Always go back to your persona. Whom are you targeting with your product or service? This helps you to define characteristics to find the respondents you need. Keep in mind that it can be interesting to look broader than your current customer base. Understanding how a potential client interacts with your offer is extremely valuable. Recruiting can be externalized, which again saves you a lot of precious time.
- Where do you recruit?
A true pitfall is to only recruit within your own network. You most certainly will end up with biased results, except of course if you are targeting them with your solution. A better option is to use your existing customer base; you can contact them through your existing communication channels. (Keep in mind the pressure rate) If you want to recruit externally you might use online advertising, test, and learn to find out which targeting works best for recruiting purposes. You might also consider an external agency to help you out.

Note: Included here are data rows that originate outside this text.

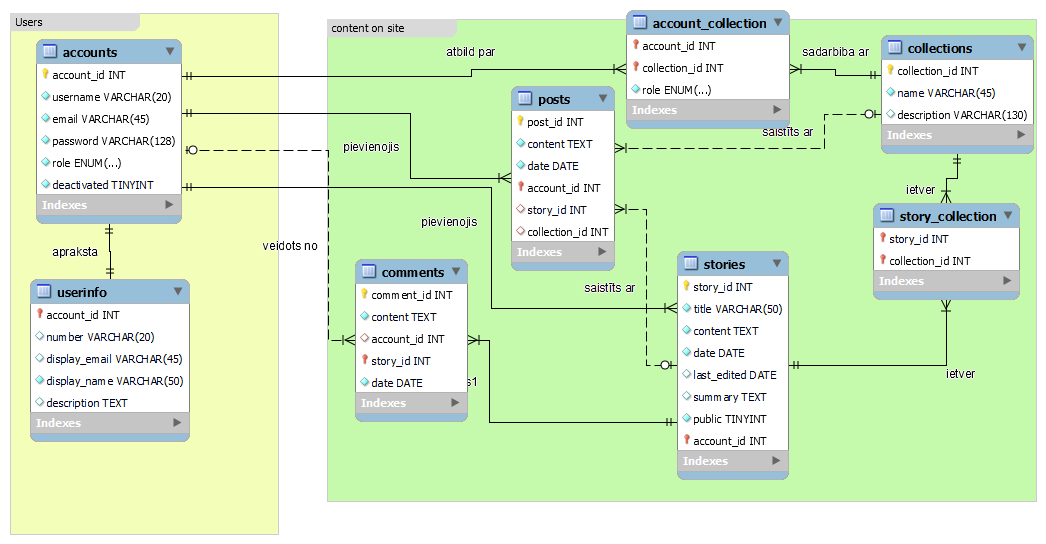
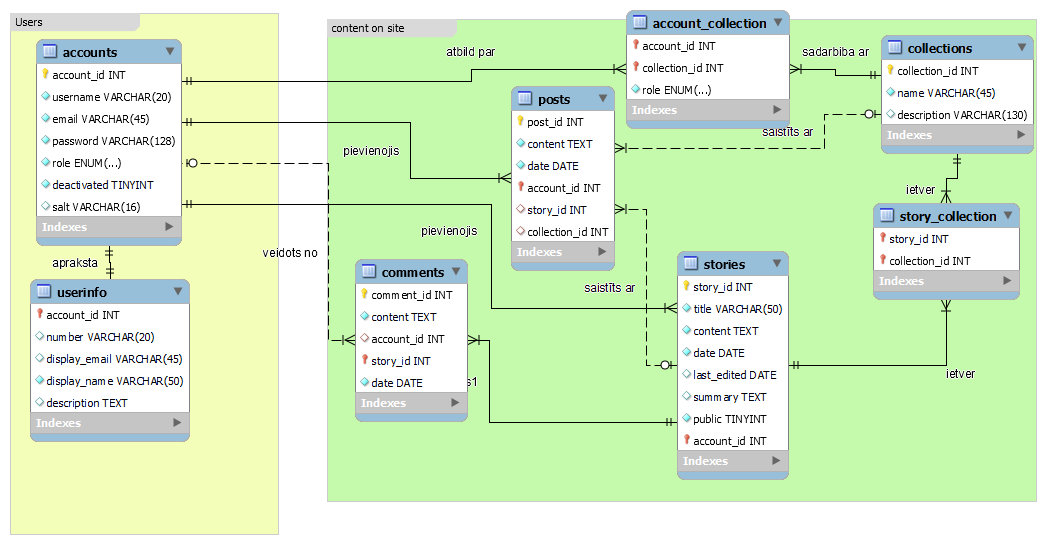
Added password encryption

diff --git a/backend-api/services/accounts.js b/backend-api/services/accounts.js
@@ -1,6 +1,7 @@
 const db = require("./db");
 const helper = require("../helper");
 const config = require("../config");
+const { encryptPassword, generateSalt } = require("../encrypt");
 
 async function getMultiple(page = 1) {
 	const offset = helper.getOffset(page, config.listPerPage);
@@ -27,21 +28,24 @@ async function getMultiple(page = 1) {
 //("${accounts.username}", "${accounts.email}", "${accounts.password}");
 
 async function create(accounts) {
-	console.log("first create phase " + accounts.displayname);
+	const salt = generateSalt();
+	const hashedPassword = encryptPassword(accounts.password, salt);
+	console.log("first create phase " + accounts.password + " " + hashedPassword);
 	const account = await db.query(
 		`INSERT INTO accounts 
-      (username, email, password) 
+      (username, email, password, salt) 
       VALUES 
-      (?, ?, ?);`,
-		[accounts.username, accounts.email, accounts.password]
+      (?, ?, ?, ?);`,
+		[accounts.username, accounts.email, hashedPassword, salt]
 		//  parameterise your query ^^^
 	);
 
 	let message = "Error in creating account";
 
 	if (account.affectedRows) {
-		grabId(accounts);
+		message = grabId(accounts);
 	}
+	return message;
 }
 async function grabId(accounts) {
 	const createdid = await db.query(
@@ -50,11 +54,12 @@ async function grabId(accounts) {
 	);
 
 	const userid = createdid[0];
-
+	let message = "Error in creating account";
 	console.log(userid.account_id + " is the created id");
 	if (userid.account_id) {
-		createUser(userid.account_id, accounts);
+		message = createUser(userid.account_id, accounts);
 	}
+	return message;
 }
 
 async function createUser(id, accounts) {
@@ -67,7 +72,7 @@ async function createUser(id, accounts) {
 	if (user.affectedRows) {
 		message = "Account created successfully";
 	}
-	return { message };
+	return message;
 }
 
 async function update(id, accounts) {

diff --git a/backend-api/encrypt.js b/backend-api/encrypt.js
@@ -1,0 +1,28 @@
+const crypto = require("crypto");
+
+function generateSalt(length = 16) {
+	return crypto
+		.randomBytes(Math.ceil(length / 2))
+		.toString("hex")
+		.slice(0, length);
+}
+
+function encryptPassword(password, salt) {
+	const hash = crypto.createHmac("sha256", salt).update(password).digest("hex");
+	return hash;
+}
+
+function comparePasswords(inputPassword, storedPassword, salt) {
+	const inputPasswordHash = crypto
+		.createHmac("sha256", salt)
+		.update(inputPassword)
+		.digest("hex");
+
+	return inputPasswordHash === storedPassword;
+}
+
+module.exports = {
+	encryptPassword,
+	comparePasswords,
+	generateSalt,
+};

diff --git a/backend-api/services/posts.js b/backend-api/services/posts.js
@@ -1,6 +1,7 @@
 const db = require("./db");
 const helper = require("../helper");
 const config = require("../config");
+const { comparePasswords } = require("../encrypt");
 
 async function getMultiple(page = 1) {
 	const offset = helper.getOffset(page, config.listPerPage);

diff --git a/backend-api/index.js b/backend-api/index.js
@@ -29,3 +29,9 @@ app.use((err, req, res, next) => {
 app.listen(port, () => {
 	console.log(`server started on port ${port}`);
 });
+let crypto;
+try {
+	crypto = require("node:crypto");
+} catch (err) {
+	console.error("crypto support is disabled!");
+}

- How many people do you recruit?
They say 5 is the magic number. Jakob Nielsen already analyzed back in the 1990s that in 83% of his studies, 85% of the problems were observed after just five people. Keep in mind that this is mostly true for qualitative testing. As mentioned, you will need a bigger sample size for your quantitative user tests. Up to you of course how many you will recruit in the end.
4. Conduct the test
Conducting the user test itself could be split into 5 steps. We can provide you with multiple use cases where we applied these 5 steps to see how it happens. First, it starts with setting the right introduction, and second, setting the stage properly. As a third step, you need to invest time in explaining the prototype you are testing, unless you want to explicitly test without giving context, for example through observation techniques. Always ask open questions and make sure the users feel safe to think aloud. Never forget to end with a good debrief and recap what has been discussed.
5. Analyze and report
Think about the best way to analyze your results. The approach will depend on your research method applied in the previous steps. In any analysis, it is good to check for similarities, differences, and extremes. As a final result, you want to have a full report and most of all action steps defined on what is next.
Eager to know more about how we can help you? Or do you want to discover our Innovation circle and get in touch with our experts? Just follow the path and find out everything you can do with the help of The House of Marketing.